The book opens with an Inspector going about his duties inspecting the security of a very special item. Of course, this being a fantasy novel, the item in question is a paragraph from a very special Will. It is secured locked inside a crystal cage. Surrounded by a number of metal sentinels. On a dead star. The Inspector himself, is no ordinary bureaucrat, but a winged servant of a higher power who is partial to snuff. Shortly after his arrival the living aspect of the Will of creation manages to effect a jailbreak and escape to Earth, with Mister Monday’s determined lieutenants Dawn, Noon and Dusk hot on its trail.
Meanwhile during Arthur Penhaligon’s first day at a new school, he collapses due to an asthma attack. After he is revived by a girl named Leaf, he witnesses the arrival of the strange Mister Monday, who is tricked by the Will into giving the boy a mystical minute hand and a mysterious atlas. Arthur is expected to die soon, so it is hoped that his frail condition will allow the artifacts to revert back to Mister Monday shortly thereafter, neatly allowing the trustee of these objects to avoid any punishment for allowing the Will to escape. The minute hand is in fact a magic key that can effect the will of its user. The atlas can only be read by a bearer of the key and explains the nature of the House, a structure that represents each level of reality. The world Arthur knows is only the second plane of this structure, there are many others above and below, sitting atop the vast chthonic Nothing that spawns the mysterious creatures Mister Monday uses to control his realm.
Arthur is surprised to find his asthmatic condition is relieved whenever he holds the key in his hand. Unfortunately Leaf’s family and a number of other children at school fall victim to a mysterious plague. Learning that the disease is being spread by agents of Mister Monday as they hunt for him, Arthur travels to the weird House that has appeared in his neighbourhood that only he can see. Inside he discovers a world of magic far bigger than the walls that contain it, filled with fallen angels, a talking frog, dog-faced men, dinosaurs and deadly Bibliophages. A world where words have power and little children enslaved by the legendary Piper have toiled for thousands of years. Determined to save the lives of his friends and defeat the corrupt Mister Monday, Arthur strives to find the secret of the Will.
This is an entertaining first chapter in a series of novels for children. Nix drops references to ancient myths, religion and modern day paranoia about disease in order to give shape to his world. Arthur Penhaligon is an orphan whose biological parents died in a flu epidemic. At one point he travels in time to the period of the Bubonic plague. Death is a constant in his life and is used within the book to fuel the mythic fantasy Nix has constructed.
While a Christian God is never explicitly named, the hierarchies of angels, from Seraphim down to Cherubs, resemble the mysterious figures Arthur meets. Nix also draws on Roman myth, as Monday and his servants resemble the quotidian minor gods of days and hours.
I cannot wait to read Grim Tuesday.

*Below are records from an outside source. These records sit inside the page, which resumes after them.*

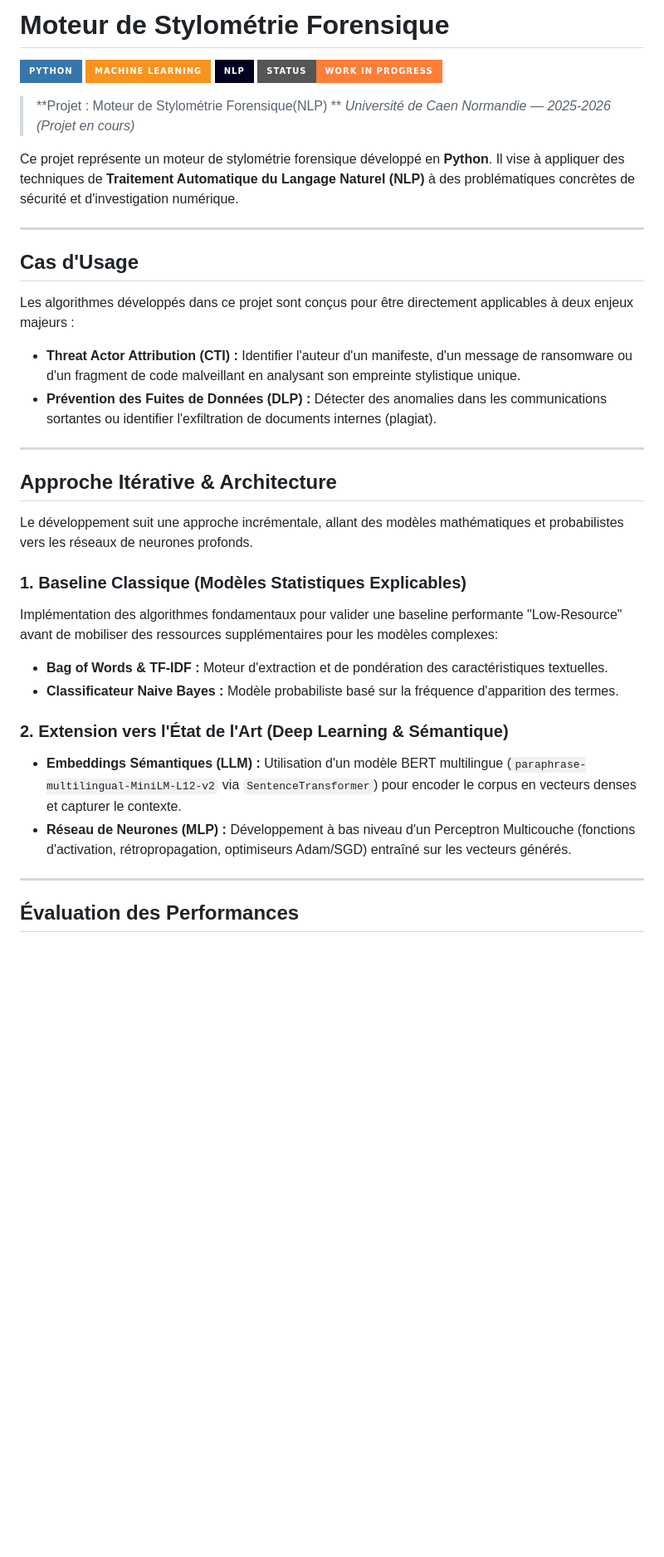
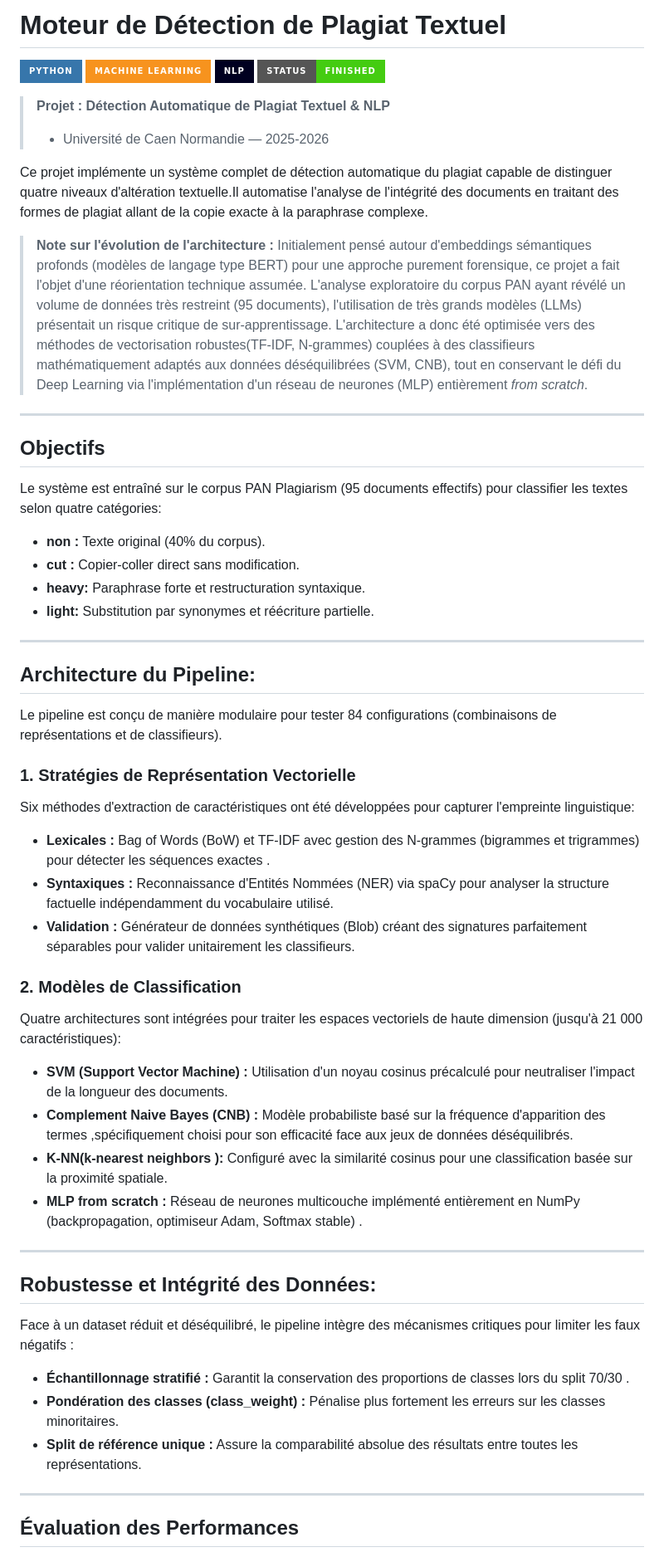
Before and after one commit to rezguilena-dev/Forensic-Stylometry-Engine-NLP, a Markdown page: README.md, the part around one of its changes. Shown at 83% size. Drawn GitHub-style; badges without logos; blank space fills up the shorter version.

```diff
--- a/README.md
+++ b/README.md
@@ -1,37 +1,49 @@
-# Moteur de Stylométrie Forensique
+# Moteur de Détection de Plagiat Textuel
 ![Python](https://img.shields.io/badge/Python-3776AB?style=for-the-badge&logo=python&logoColor=white)
 ![Machine Learning](https://img.shields.io/badge/Machine_Learning-F7931E?style=for-the-badge)
 ![NLP](https://img.shields.io/badge/NLP-000020?style=for-the-badge)
-![Status](https://img.shields.io/badge/Status-Work_In_Progress-orange?style=for-the-badge)
+![Status](https://img.shields.io/badge/Status-Finished-brightgreen?style=for-the-badge)
 
-> **Projet : Moteur de Stylométrie Forensique(NLP)  **
-> *Université de Caen Normandie — 2025-2026 (Projet en cours)*
+> **Projet : Détection Automatique de Plagiat Textuel & NLP**
+> -  Université de Caen Normandie — 2025-2026
 
-Ce projet représente un moteur de stylométrie forensique développé en **Python**. Il vise à appliquer des techniques de **Traitement Automatique du Langage Naturel (NLP)** à des problématiques concrètes de sécurité et d'investigation numérique.
+Ce projet implémente un système complet de détection automatique du plagiat capable de distinguer quatre niveaux d'altération textuelle.Il automatise l'analyse de l'intégrité des documents en traitant des formes de plagiat allant de la copie exacte à la paraphrase complexe.
 
+> **Note sur l'évolution de l'architecture  :**
+> Initialement pensé autour d'embeddings sémantiques profonds (modèles de langage type BERT) pour une approche purement forensique, ce projet a fait l'objet d'une réorientation technique assumée. L'analyse exploratoire du corpus PAN ayant révélé un volume de données très restreint (95 documents), l'utilisation de très grands modèles (LLMs) présentait un risque critique de sur-apprentissage.
+> L'architecture a donc été optimisée vers des méthodes de vectorisation robustes(TF-IDF, N-grammes) couplées à des classifieurs mathématiquement adaptés aux données déséquilibrées (SVM, CNB), tout en conservant le défi du Deep Learning via l'implémentation d'un réseau de neurones (MLP) entièrement *from scratch*.
 ---
 
-## Cas d'Usage
-
-Les algorithmes développés dans ce projet sont conçus pour être directement applicables à deux enjeux majeurs :
-* **Threat Actor Attribution (CTI) :** Identifier l'auteur d'un manifeste, d'un message de ransomware ou d'un fragment de code malveillant en analysant son empreinte stylistique unique.
-* **Prévention des Fuites de Données (DLP) :** Détecter des anomalies dans les communications sortantes ou identifier l'exfiltration de documents internes (plagiat).
-
+## Objectifs
+Le système est entraîné sur le corpus PAN Plagiarism (95 documents effectifs) pour classifier les textes selon quatre catégories:
+* **non :** Texte original (40% du corpus).
+* **cut :** Copier-coller direct sans modification.
+* **heavy:** Paraphrase forte et restructuration syntaxique.
+* **light:** Substitution par synonymes et réécriture partielle.
 ---
 
-##  Approche Itérative & Architecture
+##  Architecture du Pipeline:
 
-Le développement suit une approche incrémentale, allant des modèles mathématiques et probabilistes vers les réseaux de neurones profonds.
+Le pipeline est conçu de manière modulaire pour tester 84 configurations (combinaisons de représentations et de classifieurs).
 
-### 1. Baseline Classique (Modèles Statistiques Explicables)
-Implémentation  des algorithmes fondamentaux pour valider une baseline performante "Low-Resource" avant de mobiliser des ressources supplémentaires pour les modèles
-complexes:
-* **Bag of Words & TF-IDF :** Moteur d'extraction et de pondération des caractéristiques textuelles.
-* **Classificateur Naive Bayes :** Modèle probabiliste basé sur la fréquence d'apparition des termes.
+### 1. Stratégies de Représentation Vectorielle
+Six méthodes d'extraction de caractéristiques ont été développées pour capturer l'empreinte linguistique:
+* **Lexicales :** Bag of Words (BoW) et TF-IDF avec gestion des N-grammes (bigrammes et trigrammes) pour détecter les séquences exactes .
+* **Syntaxiques :** Reconnaissance d'Entités Nommées (NER) via spaCy pour analyser la structure factuelle indépendamment du vocabulaire utilisé.
+* **Validation :** Générateur de données synthétiques (Blob) créant des signatures parfaitement séparables pour valider unitairement les classifieurs.
 
-### 2. Extension vers l'État de l'Art (Deep Learning & Sémantique)
-* **Embeddings Sémantiques (LLM) :** Utilisation d'un modèle BERT multilingue (`paraphrase-multilingual-MiniLM-L12-v2` via `SentenceTransformer`) pour encoder le corpus en vecteurs denses et capturer le contexte.
-* **Réseau de Neurones (MLP) :** Développement à bas niveau d'un Perceptron Multicouche (fonctions d'activation, rétropropagation, optimiseurs Adam/SGD) entraîné sur les vecteurs générés.
+### 2. Modèles de Classification
+Quatre architectures sont intégrées pour traiter les espaces vectoriels de haute dimension (jusqu'à 21 000 caractéristiques):
+* **SVM (Support Vector Machine) :** Utilisation d'un noyau cosinus précalculé pour neutraliser l'impact de la longueur des documents.
+* **Complement Naive Bayes (CNB) :**  Modèle probabiliste basé sur la fréquence d'apparition des termes ,spécifiquement choisi pour son efficacité face aux jeux de données déséquilibrés.
+* **K-NN(k-nearest neighbors ):** Configuré avec la similarité cosinus pour une classification basée sur la proximité spatiale.
+* **MLP from scratch :** Réseau de neurones multicouche implémenté entièrement en NumPy (backpropagation, optimiseur Adam, Softmax stable) .
+---
+## Robustesse et Intégrité des Données:
+Face à un dataset réduit et déséquilibré, le pipeline intègre des mécanismes critiques pour limiter les faux négatifs :
+* **Échantillonnage stratifié :** Garantit la conservation des proportions de classes lors du split 70/30 .
+* **Pondération des classes (class_weight) :** Pénalise plus fortement les erreurs sur les classes minoritaires.
+* **Split de référence unique :** Assure la comparabilité absolue des résultats entre toutes les représentations.
 
 ---
 
```
Also changed, not shown: other parts of README.md (+45 -16 lines).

Right, I’ve decided to try a themed week for the blog.
So from August 9th I will be hosting a Children’s Literature Week on ‘A Book A Day..’ choosing a selection of titles written for younger readers.
I have yet to read anything by Australian author Garth Nix, so I will include him on the list.
Suggestions for further titles would be welcome. I have already read so much Tolkien, Pullman and Lewis I’ve got fauns and elves coming out of my ears. So I’m looking for something I have not yet encountered, preferably books set in the ‘real world’.
Let the experiment begin!